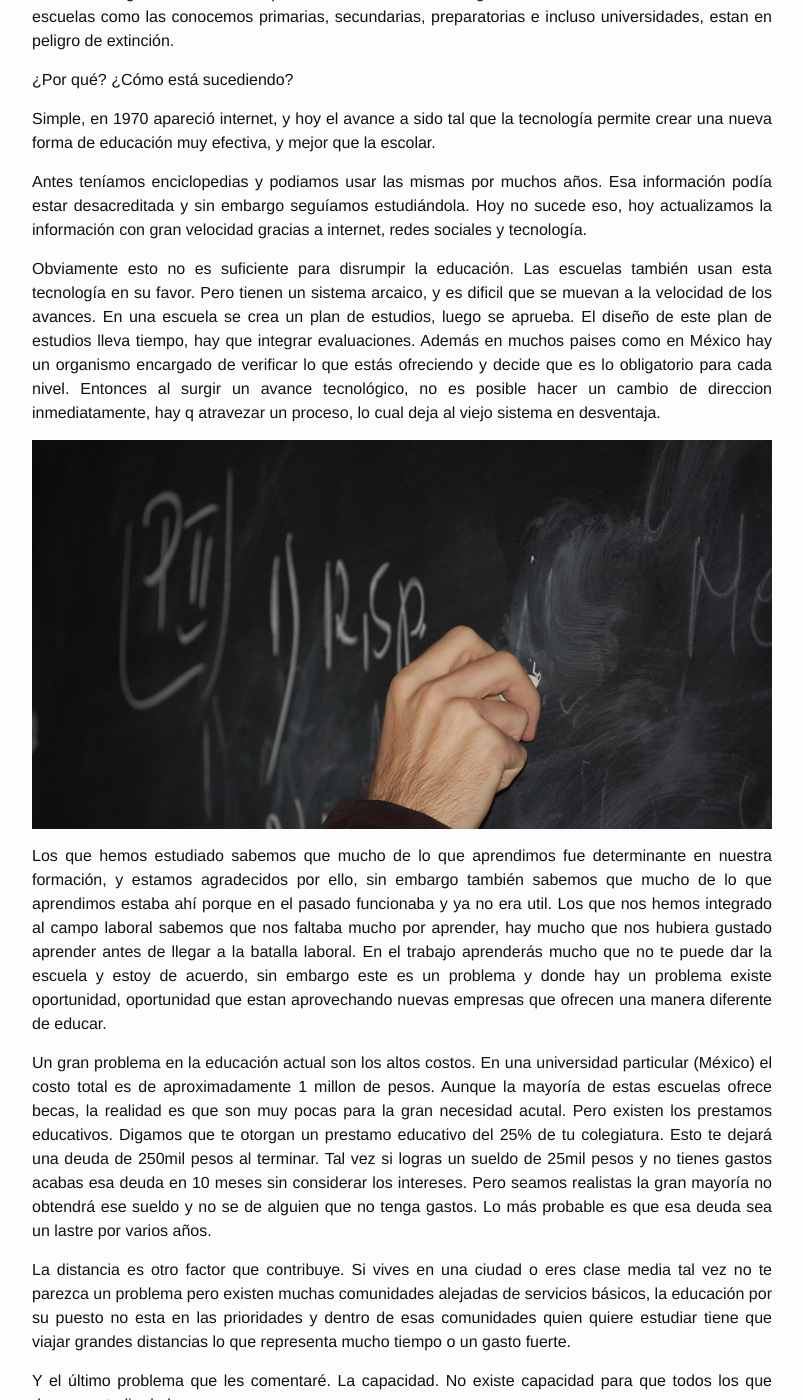
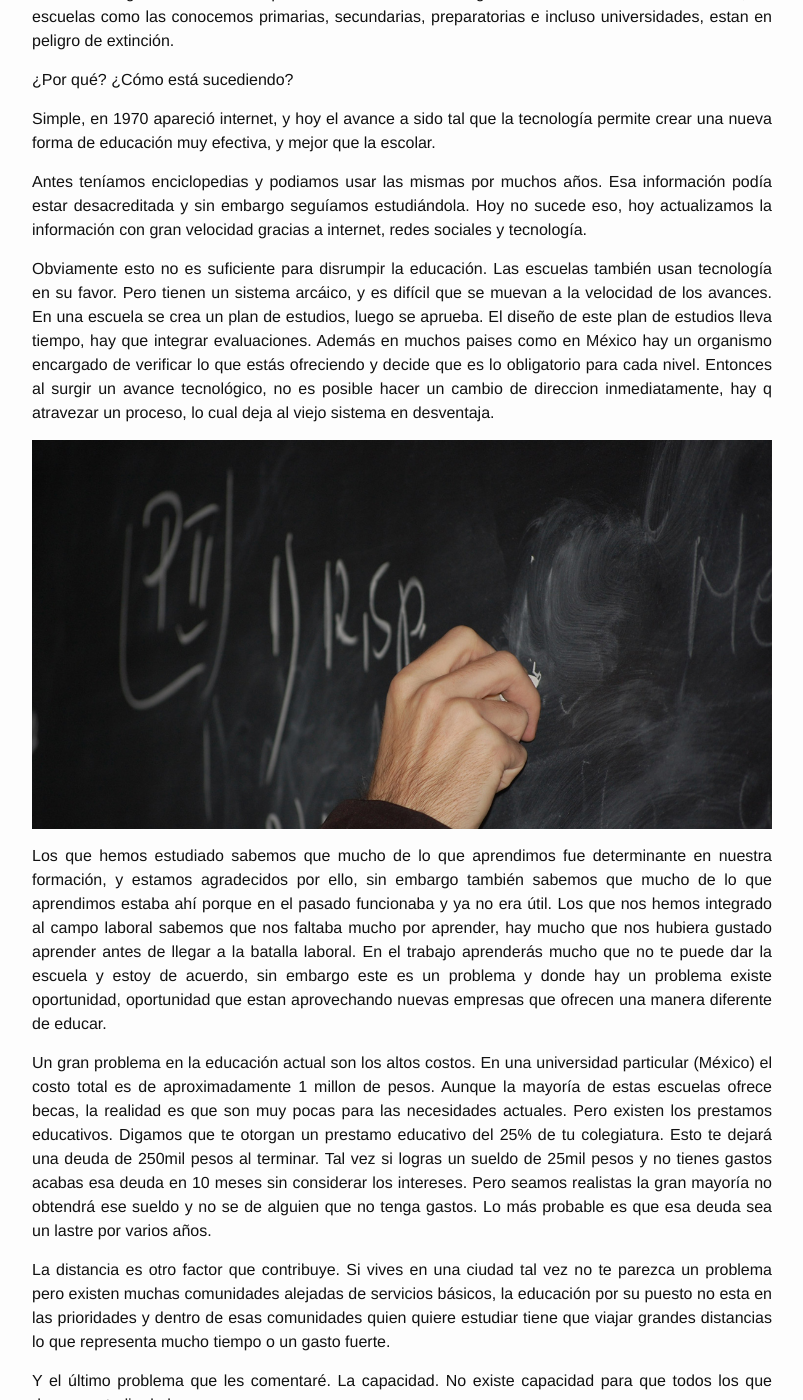
Before and after one commit to al4ndrade/al4ndrade.github.io, a Jekyll site: the page built from _posts/2018-05-14-OldSchool-vs-NewSchool.md, in a window 1280 px wide and 1400 px high, scrolled down 805 px. Shown: the whole window, without its empty margins (238-1041 px from the left). Built offline with Jekyll 4.4.1, drawn with Linux system fonts in a browser that asks for light colours; some of the changed text lies outside the part shown.

```diff
--- a/_posts/2018-05-14-OldSchool-vs-NewSchool.md
+++ b/_posts/2018-05-14-OldSchool-vs-NewSchool.md
@@ -19,20 +19,20 @@
 
 Antes teníamos enciclopedias y podiamos usar las mismas por muchos años. Esa información podía estar desacreditada y sin embargo seguíamos estudiándola. Hoy no sucede eso, hoy actualizamos la información con gran velocidad gracias a internet, redes sociales y tecnología.
 
-Obviamente esto no es suficiente para disrumpir la educación. Las escuelas también usan esta tecnología en su favor.  Pero tienen un sistema arcaico, y es dificil que se muevan a la velocidad de los avances. En una escuela se crea un plan de estudios, luego se aprueba. El diseño de este plan de estudios lleva tiempo, hay que integrar evaluaciones. Además en muchos paises como en México hay un organismo encargado de verificar lo que estás ofreciendo y decide que es lo obligatorio para cada nivel.
+Obviamente esto no es suficiente para disrumpir la educación. Las escuelas también usan tecnología en su favor.  Pero tienen un sistema arcáico, y es difícil que se muevan a la velocidad de los avances. En una escuela se crea un plan de estudios, luego se aprueba. El diseño de este plan de estudios lleva tiempo, hay que integrar evaluaciones. Además en muchos paises como en México hay un organismo encargado de verificar lo que estás ofreciendo y decide que es lo obligatorio para cada nivel.
 Entonces al surgir un avance tecnológico, no es posible hacer un cambio de direccion inmediatamente, hay q atravezar un proceso, lo cual deja al viejo sistema en desventaja.
 
 ![]({{site.baseurl}}/images/blackboard.jpg){:class="img-responsive"}
 
-Los que hemos estudiado sabemos que mucho de lo que aprendimos fue determinante en nuestra formación, y estamos agradecidos por ello, sin embargo también sabemos que mucho de lo que aprendimos estaba ahí porque en el pasado funcionaba y ya no era util.
+Los que hemos estudiado sabemos que mucho de lo que aprendimos fue determinante en nuestra formación, y estamos agradecidos por ello, sin embargo también sabemos que mucho de lo que aprendimos estaba ahí porque en el pasado funcionaba y ya no era útil.
 Los que nos hemos integrado al campo laboral sabemos que nos faltaba mucho por aprender, hay mucho que nos hubiera gustado aprender antes de llegar a la batalla laboral.  En el trabajo aprenderás mucho que no te puede dar la escuela y estoy de acuerdo, sin embargo este es un problema y donde hay un problema existe oportunidad, oportunidad que estan aprovechando nuevas empresas que ofrecen una manera diferente de educar.
 
-Un gran problema en la educación actual son los altos costos. En una universidad particular (México) el costo total es de aproximadamente 1 millon de pesos. Aunque la mayoría de estas escuelas ofrece becas, la realidad es que son muy pocas para la gran necesidad acutal. Pero existen los prestamos educativos. Digamos que te otorgan un prestamo educativo del 25% de tu colegiatura. Esto te dejará una deuda de 250mil pesos al terminar. Tal vez si logras un sueldo de 25mil pesos y no tienes gastos acabas esa deuda en 10 meses sin considerar los intereses. Pero seamos realistas la gran mayoría no obtendrá ese sueldo y no se de alguien que no tenga gastos. Lo más probable es que esa deuda sea un lastre por varios años.
+Un gran problema en la educación actual son los altos costos. En una universidad particular (México) el costo total es de aproximadamente 1 millon de pesos. Aunque la mayoría de estas escuelas ofrece becas, la realidad es que son muy pocas para las necesidades actuales. Pero existen los prestamos educativos. Digamos que te otorgan un prestamo educativo del 25% de tu colegiatura. Esto te dejará una deuda de 250mil pesos al terminar. Tal vez si logras un sueldo de 25mil pesos y no tienes gastos acabas esa deuda en 10 meses sin considerar los intereses. Pero seamos realistas la gran mayoría no obtendrá ese sueldo y no se de alguien que no tenga gastos. Lo más probable es que esa deuda sea un lastre por varios años.
 
 
-La distancia es otro factor que contribuye. Si vives en una ciudad o eres clase media tal vez no te parezca un problema pero existen muchas comunidades alejadas de servicios básicos, la educación por su puesto no esta en las prioridades y dentro de esas comunidades quien quiere estudiar tiene que viajar grandes distancias lo que representa mucho tiempo o un gasto fuerte.
+La distancia es otro factor que contribuye. Si vives en una ciudad tal vez no te parezca un problema pero existen muchas comunidades alejadas de servicios básicos, la educación por su puesto no esta en las prioridades y dentro de esas comunidades quien quiere estudiar tiene que viajar grandes distancias lo que representa mucho tiempo o un gasto fuerte.
 
-Y el último problema que les comentaré. La capacidad. No existe capacidad para que todos los que deseen estudiar lo hagan.
+Y el último problema que les comentaré. La capacidad. No existe capacidad para que todos los que desean estudiar lo hagan.
 
 ![]({{site.baseurl}}/images/fullclassroom.jpg){:class="img-responsive"}
 
```
Also changed, not shown: other parts of _posts/2018-05-14-OldSchool-vs-NewSchool.md (+2 -2 lines).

* _Aim of the exercise_:
In the records above, find every line containing the word "site" and show it.

* _Answer below_:
Before and after one commit to al4ndrade/al4ndrade.github.io, a Jekyll site: the page built from _posts/2018-05-14-OldSchool-vs-NewSchool.md, in a window 1280 px wide and 1400 px high, scrolled down 805 px. Shown: the whole window, without its empty margins (238-1041 px from the left). Built offline with Jekyll 4.4.1, drawn with Linux system fonts in a browser that asks for light colours; some of the changed text lies outside the part shown.
 ![]({{site.baseurl}}/images/blackboard.jpg){:class="img-responsive"}
 ![]({{site.baseurl}}/images/fullclassroom.jpg){:class="img-responsive"}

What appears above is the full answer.